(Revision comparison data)
☆ ☆ ☆

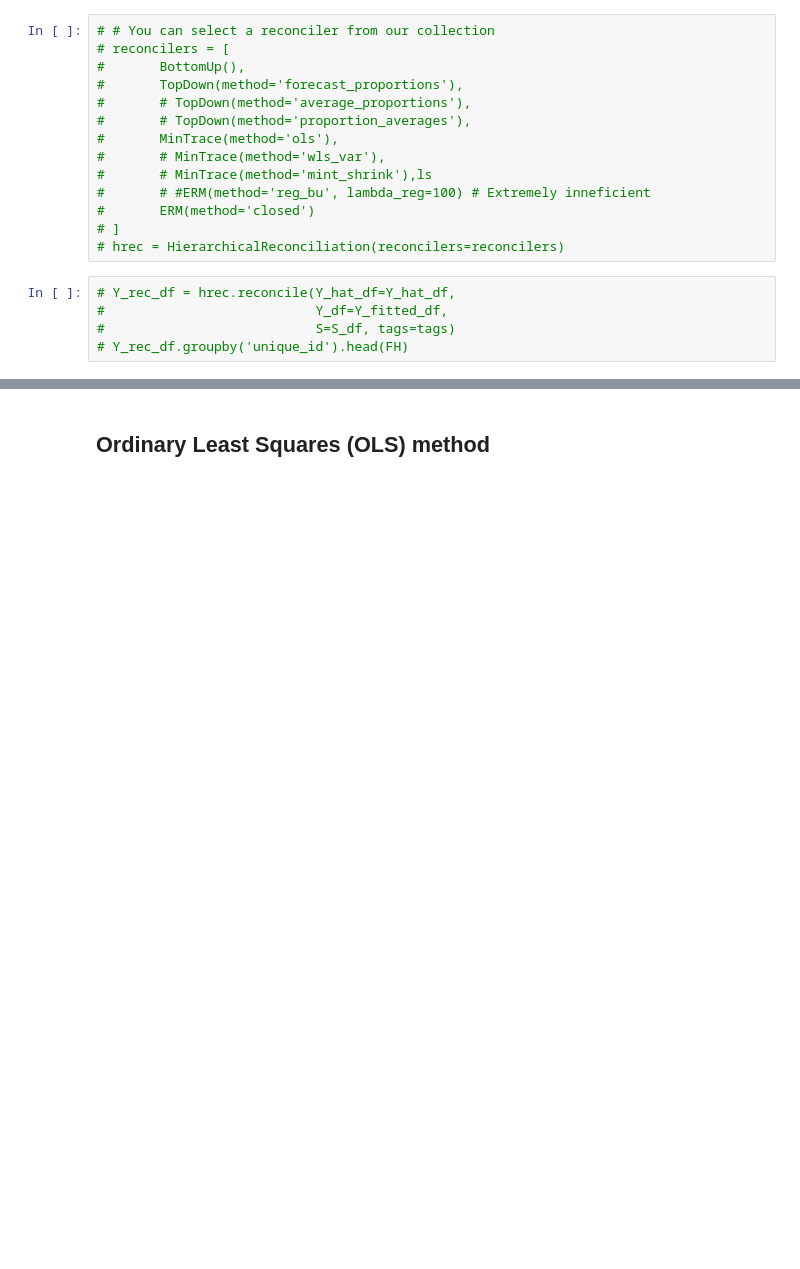
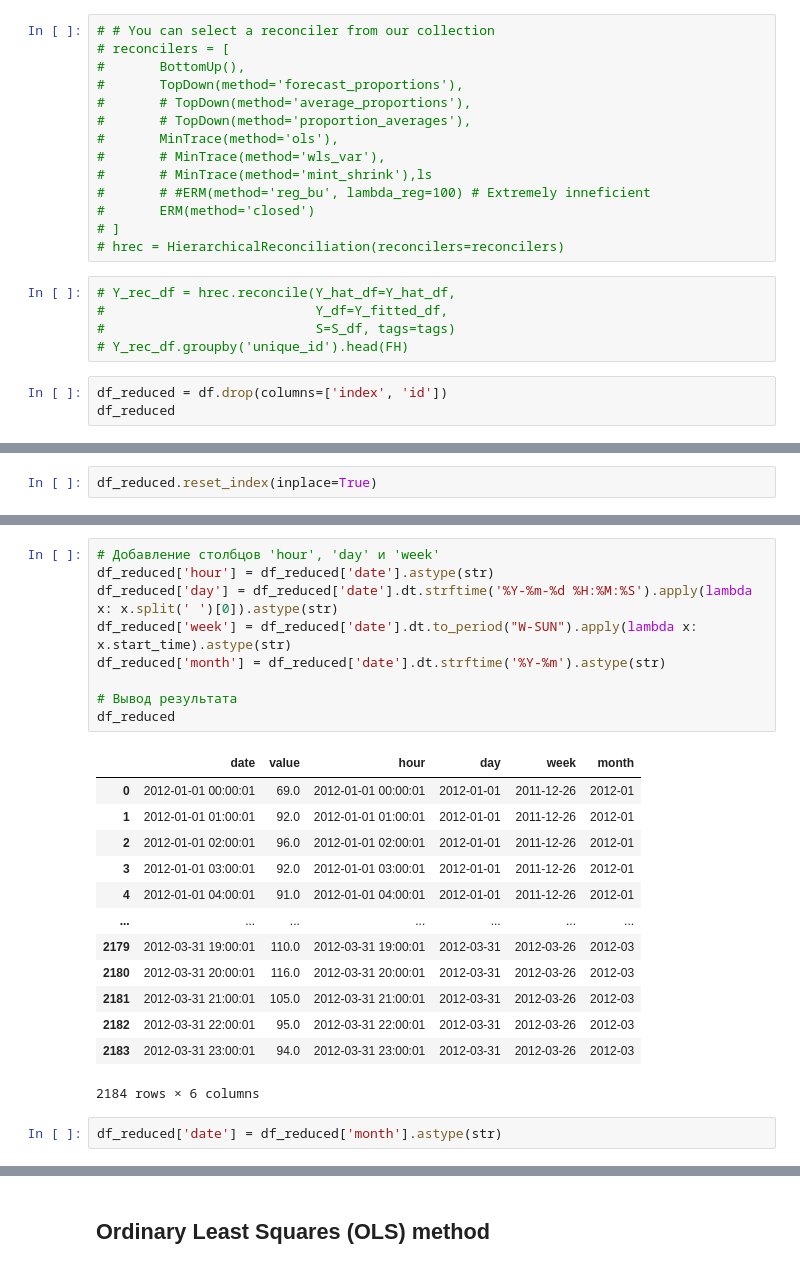
Before and after one commit to elineii/TimeSeriesMasters2023, a Jupyter notebook: experiments/Hierarchical_series_zuikova.ipynb, the cells around one changed output, grey strips where cells are left out. Cells and saved outputs as stored; diff of their text form; blank space fills up the shorter version.

```diff
--- a/experiments/Hierarchical_series_zuikova.ipynb
+++ b/experiments/Hierarchical_series_zuikova.ipynb
@@ -310,3 +310,6 @@ from hierarchicalforecast.evaluation import HierarchicalEvaluation
 #                           Y_df=Y_fitted_df,
 #                           S=S_df, tags=tags)
 # Y_rec_df.groupby('unique_id').head(FH)
+# %%
+df_reduced = df.drop(columns=['index', 'id'])
+df_reduced
@@ -312,0 +342,2 @@ from hierarchicalforecast.evaluation import HierarchicalEvaluation
+# %%
+df_reduced.reset_index(inplace=True)
@@ -312,0 +388,25 @@ from hierarchicalforecast.evaluation import HierarchicalEvaluation
+# %%
+# Добавление столбцов 'hour', 'day' и 'week'
+df_reduced['hour'] = df_reduced['date'].astype(str)
+df_reduced['day'] = df_reduced['date'].dt.strftime('%Y-%m-%d %H:%M:%S').apply(lambda x: x.split(' ')[0]).astype(str)
+df_reduced['week'] = df_reduced['date'].dt.to_period("W-SUN").apply(lambda x: x.start_time).astype(str)
+df_reduced['month'] = df_reduced['date'].dt.strftime('%Y-%m').astype(str)
+
+# Вывод результата
+df_reduced
+# %% [output]
+|  | date | value | hour | day | week | month |
+| 0 | 2012-01-01 00:00:01 | 69.0 | 2012-01-01 00:00:01 | 2012-01-01 | 2011-12-26 | 2012-01 |
+| 1 | 2012-01-01 01:00:01 | 92.0 | 2012-01-01 01:00:01 | 2012-01-01 | 2011-12-26 | 2012-01 |
+| 2 | 2012-01-01 02:00:01 | 96.0 | 2012-01-01 02:00:01 | 2012-01-01 | 2011-12-26 | 2012-01 |
+| 3 | 2012-01-01 03:00:01 | 92.0 | 2012-01-01 03:00:01 | 2012-01-01 | 2011-12-26 | 2012-01 |
+| 4 | 2012-01-01 04:00:01 | 91.0 | 2012-01-01 04:00:01 | 2012-01-01 | 2011-12-26 | 2012-01 |
+| ... | ... | ... | ... | ... | ... | ... |
+| 2179 | 2012-03-31 19:00:01 | 110.0 | 2012-03-31 19:00:01 | 2012-03-31 | 2012-03-26 | 2012-03 |
+| 2180 | 2012-03-31 20:00:01 | 116.0 | 2012-03-31 20:00:01 | 2012-03-31 | 2012-03-26 | 2012-03 |
+| 2181 | 2012-03-31 21:00:01 | 105.0 | 2012-03-31 21:00:01 | 2012-03-31 | 2012-03-26 | 2012-03 |
+| 2182 | 2012-03-31 22:00:01 | 95.0 | 2012-03-31 22:00:01 | 2012-03-31 | 2012-03-26 | 2012-03 |
+| 2183 | 2012-03-31 23:00:01 | 94.0 | 2012-03-31 23:00:01 | 2012-03-31 | 2012-03-26 | 2012-03 |
+2184 rows × 6 columns
+# %%
+df_reduced['date'] = df_reduced['month'].astype(str)
```
Also changed, not shown: parts of 13 cells of this notebook.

☆ ☆ ☆

**What this task involves:** Set every entry down again exactly as written, and omit the images.

**Your solution:**
Before and after one commit to elineii/TimeSeriesMasters2023, a Jupyter notebook: experiments/Hierarchical_series_zuikova.ipynb, the cells around one changed output, grey strips where cells are left out. Cells and saved outputs as stored; diff of their text form; blank space fills up the shorter version.

```diff
--- a/experiments/Hierarchical_series_zuikova.ipynb
+++ b/experiments/Hierarchical_series_zuikova.ipynb
@@ -310,3 +310,6 @@ from hierarchicalforecast.evaluation import HierarchicalEvaluation
 #                           Y_df=Y_fitted_df,
 #                           S=S_df, tags=tags)
 # Y_rec_df.groupby('unique_id').head(FH)
+# %%
+df_reduced = df.drop(columns=['index', 'id'])
+df_reduced
@@ -312,0 +342,2 @@ from hierarchicalforecast.evaluation import HierarchicalEvaluation
+# %%
+df_reduced.reset_index(inplace=True)
@@ -312,0 +388,25 @@ from hierarchicalforecast.evaluation import HierarchicalEvaluation
+# %%
+# Добавление столбцов 'hour', 'day' и 'week'
+df_reduced['hour'] = df_reduced['date'].astype(str)
+df_reduced['day'] = df_reduced['date'].dt.strftime('%Y-%m-%d %H:%M:%S').apply(lambda x: x.split(' ')[0]).astype(str)
+df_reduced['week'] = df_reduced['date'].dt.to_period("W-SUN").apply(lambda x: x.start_time).astype(str)
+df_reduced['month'] = df_reduced['date'].dt.strftime('%Y-%m').astype(str)
+
+# Вывод результата
+df_reduced
+# %% [output]
+|  | date | value | hour | day | week | month |
+| 0 | 2012-01-01 00:00:01 | 69.0 | 2012-01-01 00:00:01 | 2012-01-01 | 2011-12-26 | 2012-01 |
+| 1 | 2012-01-01 01:00:01 | 92.0 | 2012-01-01 01:00:01 | 2012-01-01 | 2011-12-26 | 2012-01 |
+| 2 | 2012-01-01 02:00:01 | 96.0 | 2012-01-01 02:00:01 | 2012-01-01 | 2011-12-26 | 2012-01 |
+| 3 | 2012-01-01 03:00:01 | 92.0 | 2012-01-01 03:00:01 | 2012-01-01 | 2011-12-26 | 2012-01 |
+| 4 | 2012-01-01 04:00:01 | 91.0 | 2012-01-01 04:00:01 | 2012-01-01 | 2011-12-26 | 2012-01 |
+| ... | ... | ... | ... | ... | ... | ... |
+| 2179 | 2012-03-31 19:00:01 | 110.0 | 2012-03-31 19:00:01 | 2012-03-31 | 2012-03-26 | 2012-03 |
+| 2180 | 2012-03-31 20:00:01 | 116.0 | 2012-03-31 20:00:01 | 2012-03-31 | 2012-03-26 | 2012-03 |
+| 2181 | 2012-03-31 21:00:01 | 105.0 | 2012-03-31 21:00:01 | 2012-03-31 | 2012-03-26 | 2012-03 |
+| 2182 | 2012-03-31 22:00:01 | 95.0 | 2012-03-31 22:00:01 | 2012-03-31 | 2012-03-26 | 2012-03 |
+| 2183 | 2012-03-31 23:00:01 | 94.0 | 2012-03-31 23:00:01 | 2012-03-31 | 2012-03-26 | 2012-03 |
+2184 rows × 6 columns
+# %%
+df_reduced['date'] = df_reduced['month'].astype(str)
```
Also changed, not shown: parts of 13 cells of this notebook.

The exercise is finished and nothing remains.